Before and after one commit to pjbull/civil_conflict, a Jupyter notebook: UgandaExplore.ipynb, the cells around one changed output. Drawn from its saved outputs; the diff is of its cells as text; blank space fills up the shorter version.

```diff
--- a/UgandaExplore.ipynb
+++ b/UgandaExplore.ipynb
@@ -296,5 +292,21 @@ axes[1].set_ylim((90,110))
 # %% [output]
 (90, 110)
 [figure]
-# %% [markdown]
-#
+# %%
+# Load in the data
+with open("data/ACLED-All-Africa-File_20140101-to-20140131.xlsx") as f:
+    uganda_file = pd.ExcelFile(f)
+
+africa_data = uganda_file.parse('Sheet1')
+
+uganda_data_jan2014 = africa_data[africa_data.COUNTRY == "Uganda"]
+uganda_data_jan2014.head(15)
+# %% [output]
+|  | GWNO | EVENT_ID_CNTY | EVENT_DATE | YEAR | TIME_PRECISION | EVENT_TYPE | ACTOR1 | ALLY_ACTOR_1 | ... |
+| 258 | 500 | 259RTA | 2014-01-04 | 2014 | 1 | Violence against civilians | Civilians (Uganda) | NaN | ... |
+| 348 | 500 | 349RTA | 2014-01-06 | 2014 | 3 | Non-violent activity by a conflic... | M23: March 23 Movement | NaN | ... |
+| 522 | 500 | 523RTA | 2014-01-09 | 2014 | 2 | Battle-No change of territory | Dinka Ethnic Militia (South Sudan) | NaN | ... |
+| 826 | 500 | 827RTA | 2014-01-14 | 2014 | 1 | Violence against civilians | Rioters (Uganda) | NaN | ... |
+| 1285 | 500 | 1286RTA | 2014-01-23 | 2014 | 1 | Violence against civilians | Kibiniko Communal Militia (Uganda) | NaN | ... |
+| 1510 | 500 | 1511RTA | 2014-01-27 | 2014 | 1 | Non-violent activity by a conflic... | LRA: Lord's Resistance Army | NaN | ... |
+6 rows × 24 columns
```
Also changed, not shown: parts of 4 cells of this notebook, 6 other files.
****************
Work instructions: The data must be output in full, exactly as given.

Response to the task:
Before and after one commit to pjbull/civil_conflict, a Jupyter notebook: UgandaExplore.ipynb, the cells around one changed output. Drawn from its saved outputs; the diff is of its cells as text; blank space fills up the shorter version.

```diff
--- a/UgandaExplore.ipynb
+++ b/UgandaExplore.ipynb
@@ -296,5 +292,21 @@ axes[1].set_ylim((90,110))
 # %% [output]
 (90, 110)
 [figure]
-# %% [markdown]
-#
+# %%
+# Load in the data
+with open("data/ACLED-All-Africa-File_20140101-to-20140131.xlsx") as f:
+    uganda_file = pd.ExcelFile(f)
+
+africa_data = uganda_file.parse('Sheet1')
+
+uganda_data_jan2014 = africa_data[africa_data.COUNTRY == "Uganda"]
+uganda_data_jan2014.head(15)
+# %% [output]
+|  | GWNO | EVENT_ID_CNTY | EVENT_DATE | YEAR | TIME_PRECISION | EVENT_TYPE | ACTOR1 | ALLY_ACTOR_1 | ... |
+| 258 | 500 | 259RTA | 2014-01-04 | 2014 | 1 | Violence against civilians | Civilians (Uganda) | NaN | ... |
+| 348 | 500 | 349RTA | 2014-01-06 | 2014 | 3 | Non-violent activity by a conflic... | M23: March 23 Movement | NaN | ... |
+| 522 | 500 | 523RTA | 2014-01-09 | 2014 | 2 | Battle-No change of territory | Dinka Ethnic Militia (South Sudan) | NaN | ... |
+| 826 | 500 | 827RTA | 2014-01-14 | 2014 | 1 | Violence against civilians | Rioters (Uganda) | NaN | ... |
+| 1285 | 500 | 1286RTA | 2014-01-23 | 2014 | 1 | Violence against civilians | Kibiniko Communal Militia (Uganda) | NaN | ... |
+| 1510 | 500 | 1511RTA | 2014-01-27 | 2014 | 1 | Non-violent activity by a conflic... | LRA: Lord's Resistance Army | NaN | ... |
+6 rows × 24 columns
```
Also changed, not shown: parts of 4 cells of this notebook, 6 other files.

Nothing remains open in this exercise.